The second part of this variety involves the deep and intense breathing in and breathing out in respective precession. Inhalation is done through one nostril only instead of using both the nostrils. The right nostril is to be used for inhalation while left nostril is used during breathing out. Immediately after the last forcing out of breath, which completes the first part of the exercise, deep inspiration of air is done through the right nostril. Breathing is held back applying the same technique as ahs been used in the first variety. After that air is expelled, and that too as thoroughly as possible. There is no need to make mentioning that in this part of the Bhastrika exercise, the right hand through out the whole process should be placed on the nose thus regulating the passage of air. With deep breathing out of air one round of the second variety of Bhastrika comes to an end. In order to be ready for the next round, the right hand is returned to its original position on the knee and a few normal breaths are taken.
Special instructions are also been given by the experts about the placement of hands.
The third variety of Bhatrika too is equally significant.
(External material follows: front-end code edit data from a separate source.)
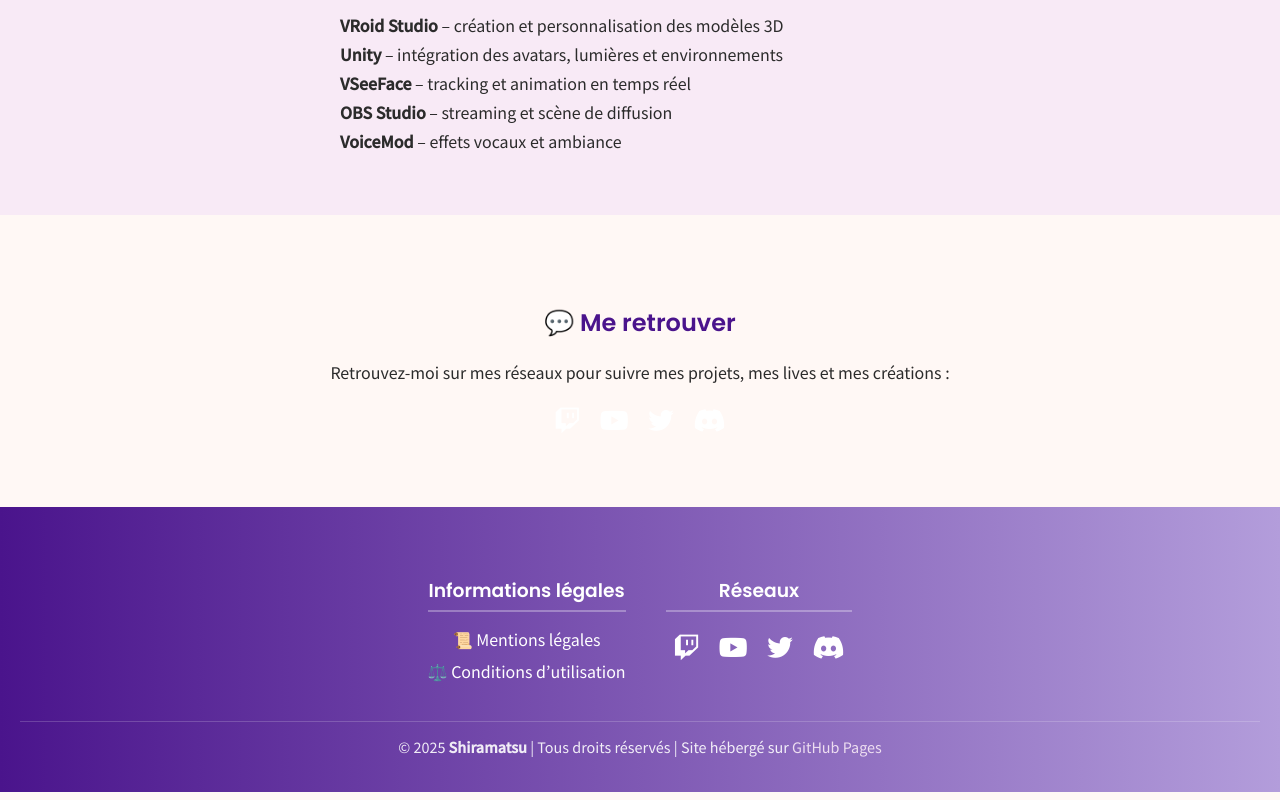
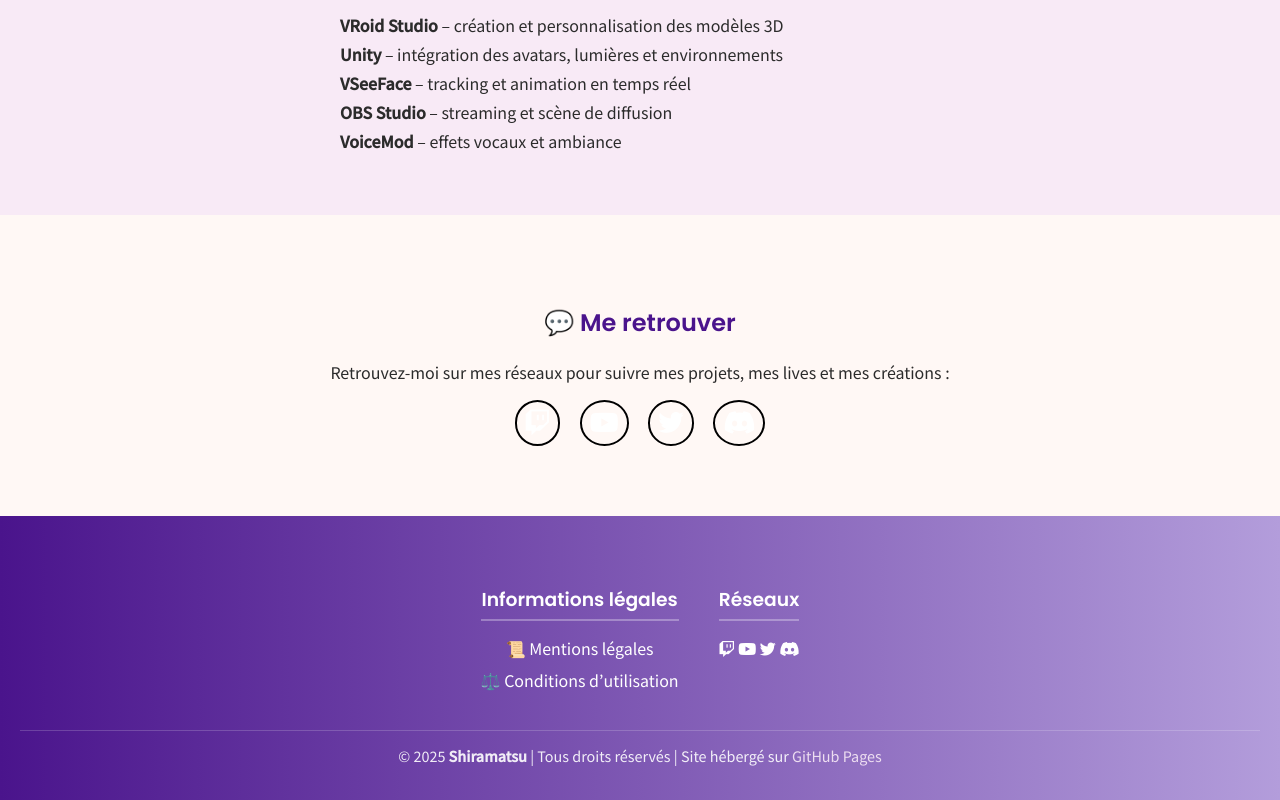
Before and after one commit to Shiraberi/Shiraberi-Site, a plain HTML site: page a-propos.html in a window 1280 px wide. Shown: the part 1078-1878 px from the top of the page. Drawn offline with Linux system fonts and the light colour scheme.

Commit message:
MAJ html css 006

```diff
--- a/a-propos.css
+++ b/a-propos.css
@@ -1,5 +1,6 @@
 :root {
   --violet-fonce: #4A148C;
+  --noir: #000000;
   --violet-clair: #B39DDB;
   --rose: #F8EAF6;
   --fond: #FFF8F5;
@@ -218,14 +219,14 @@ body {
   margin-bottom: 20px;
 }
 
-.socials a {
+.contact a {
   color: var(--violet-fonce);
   margin: 0 10px;
   font-size: 1.6rem;
   transition: color 0.3s ease;
 }
 
-.socials a:hover {
+.contact a:hover {
   color: var(--violet-clair);
 }
 
@@ -276,14 +277,14 @@ body {
 }
 
 /* --- RÉSEAUX --- */
-.socials a {
+.contact a {
   color: white;
   font-size: 1.6rem;
   margin: 0 8px;
   transition: color 0.3s ease, transform 0.3s ease;
 }
 
-.socials a:hover {
+.contact a:hover {
   color: var(--rose);
   transform: scale(1.1);
 }
@@ -304,6 +305,21 @@ body {
 .footer-bottom a:hover {
   text-decoration: underline;
 }
+
+/*--- font awesome ---*/
+.contact a i {
+  border: 2px solid rgb(0, 0, 0);
+  border-radius: 50%;
+  padding: 8px;
+  transition: all 0.3s ease;
+}
+
+.contact a i:hover {
+  background: rgb(255, 255, 255);
+  color: var(--violet-fonce);
+  transform: scale(1.1);
+}
+
 
 /* --- RESPONSIVE --- */
 @media (max-width: 768px) {
```
Also changed, not shown: a-propos.html (+0 -1 lines).
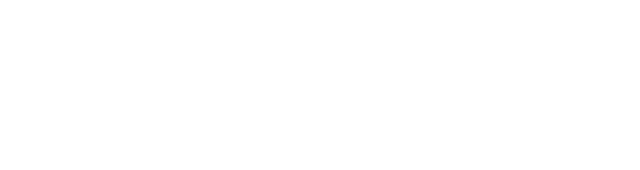
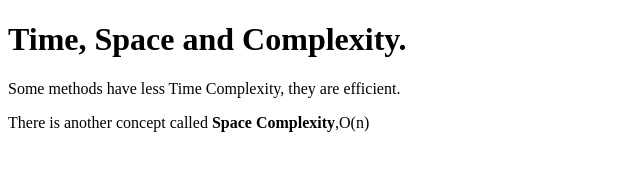
Before and after one commit to acciojob/time-and-space-complexity-Jpfpp12, a website: page main.html in a window 1280 px wide. Shown: the whole page, without its empty margins (0-640 px from the left). Drawn offline with Linux system fonts and the light colour scheme.

Commit message:
created a submission

```diff
--- a/main.html
+++ b/main.html
@@ -8,6 +8,10 @@
 
 <body>
 	<!-- the entire body must be written by student -->
+<h1>Time, Space and Complexity.</h1>
+	<p>Some methods have less Time Complexity, they are efficient.</p>
+	<p>There is another concept called <b>Space Complexity</b>,O(n)</p>
+
     <script type="text/javascript" src="./script.js">
 </script>
 
```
Here again it is advisable to regard this variety in two individual parts. In this case, only one nostril of the exerciser has been utilized for the exclusion of breath. It obviously denotes that the other nostril is kept closed and this closure is effectively done with the aid of fingers.
Further, few comments have been rightly put forth by eminent scholar of ancient India, namely Brahmananda. This third variety of Bhastrik can be divided into odd and even numbers and according to Brahmananda, for each odd round of Bhastrika the right nostril is to be utilized and for every even round the left nostril is widely used. Thus, more obviously, breath should be discharged and taken in via the right nostril in all-following odd rounds of this Bhastrika variety. Also the exhalations and inhalations of air will be done through the left nostril in all the even rounds.
As far as placement of hands are concerned during executing the third variety of Bhastrik asana, one always needs to place his right hand on the nose. However, the left hand has been permitted to be kept on the knee. The fitting up of the chest, the massaging of the muscles of the abdomen and also the array of the glottis, act in accordance or in agreement with the technique of the first variety. Number of time one breathes in and breathes out air and the rounds that one undergoes, is consistent and similar in all the varieties of Bhastrika exercise.
The fourth variety of Bhastrika also comprise of three parts. In the first part, breathing of air is not profound and intense. Also the other two parts are precisely alike. Thus if a specific nostril is used for inhalation, the opposite nostril , needless to mention , is utilized for breathing out.
There is another feature of Bhastrika exercise. One who executes it on a rigorous manner is capable of arousing the spiritual force within ones own mind. This Bhastrika Pranayama is prepared for special spiritual elements like Pratyahara, Dharana, etc.